Cancer is all around. It comes in so many different places, types and forms. Pretty much every person has run across it in friends, family or themselves. And they are all eager to find an ultimate cure for the harrowing disease.
The Relay For Life gives people the chance to demonstrate their support and raise money to create the possibility of a cure.
Currently, there are 29 teams signed up to be a part of the event including 307 participants, according to the Fillmore County Relay For Life site.
One team, Major Heroes headed by Marilyn Schreier, has been together for several years, making this year's Relay its fourth year.
"I started in the Relay For Life four years ago as a part of the Ramblin' Rosebud's team. After I got involved in the team, I said I should get together my own team," Schreier commented.
And she did. She formed a team with several friends and family members and now her team consists of 13 people. The reason she got involved with Relay For Life is simple. Her family was greatly affected by cancer.
"I Relay for my mom who died from kidney and colon cancer. I also lost a sister-in-law to cancer. My dad is a cancer survivor. The team members also have friends and family affected," she stated.
Not all of the team members even live in the area. Her sister comes to Fillmore County to participate in the Relay for Life as a part of the team to support her father and celebrate his triumph over cancer as he walks the survivor lap.
In the past, Major Heroes has been one of the top teams earning money. Some of their fundraisers involved selling fruit pizza and caramel apples.
"We sold different breakfast things in the past. Last year we also sold a bead for every lap a person walked to help with the fundraiser," Schreier noted.
This year is a little different for the Major Heroes team, however. Due to some health issues of her own, Schreier's team will not be doing as much this year.
"I'm the instigator of our team. If I don't do it, it won't be done. And I just can't function without a good sleep anymore," she shared.
Even if her team may not be able to be a part of spearheading the fundraising this year, Schreier and her team have been very instrumental in previous years partly because of their fundraising. And Schreier herself has been a leader in the Relay For Life in the past.

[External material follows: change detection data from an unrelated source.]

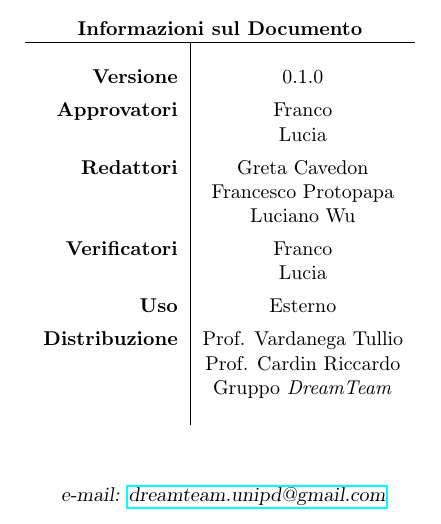
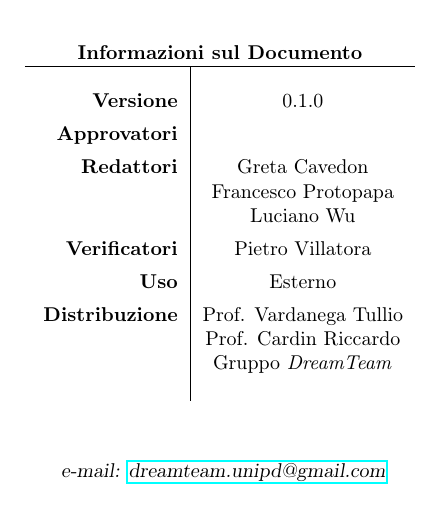
Before and after one commit to DreamTeamSWE/Documenti, a LaTeX document (Glossario/Glossario.tex, which reads Glossario/Intro.tex): part of page 1 of 30, cut so that both start at the same text. Compiled offline with pdfLaTeX.

Commit message:
Add files via upload

```diff
--- a/Glossario/Intro.tex
+++ b/Glossario/Intro.tex
@@ -15,13 +15,11 @@
 \multicolumn{2}{c}{\textbf{Informazioni sul Documento}} \\
 \hline \\
 \textbf{Versione} & 0.1.0 \\ \rule{0pt}{3ex}
-\textbf{Approvatori} & Franco \\ \rule{0pt}{2ex}
-& Lucia \\ \rule{0pt}{3ex}
+\textbf{Approvatori} &  \\ \rule{0pt}{3ex}
 \textbf{Redattori} & \GC{} \\ \rule{0pt}{2ex}
 & \FP{} \\ \rule{0pt}{2ex}
 & \LW{} \\ \rule{0pt}{3ex}
-\textbf{Verificatori} & Franco \\ \rule{0pt}{2ex}
-& Lucia \\ \rule{0pt}{3ex}
+\textbf{Verificatori} & Pietro Villatora \\ \rule{0pt}{3ex}
 \textbf{Uso} & Esterno \\ \rule{0pt}{3ex}
 \textbf{Distribuzione} & Prof. Vardanega Tullio \\ \rule{0pt}{2ex}
 & Prof. Cardin Riccardo \\ \rule{0pt}{2ex}
```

"I was asked to be on the committee for the Relay For Life when it rotated to Preston a few years ago," she said.
Still, the team will be supporting the Relay and doing some fundraising.
"We have been asked to serve a dinner. We will also be selling luminaries for people to purchase in memory of someone or in honor of someone still alive, and we will be putting up posters for the event," she listed.
As darkness invades on the day of the Relay event, hundreds of lighted luminaries will shine the way for walkers, each representing those affected by cancer in some way. But one other action will make the Relay even more special.
For several years, participants in the Relay have been able to write and send messages to friends and loved ones who died because of cancer. In a special Balloons to Heaven event, individuals can purchase helium-filled balloons and decorate them with graphics or personal messages to their loved ones.
"When I first saw the messages and balloons going up, it was very touching to see," Schreier described.
Cancer is very real and too many people have experienced the heartache and trials that accompany the disease. But there are also many people dedicated to finding a cure for cancer in some way, whether it be through raising money or research.
"If I can raise money for research, hopefully someday no one will get it. And though we won't be doing as much this year, we will support everyone who has had cancer and support the research so everyone could have more birthdays," Schreier concluded.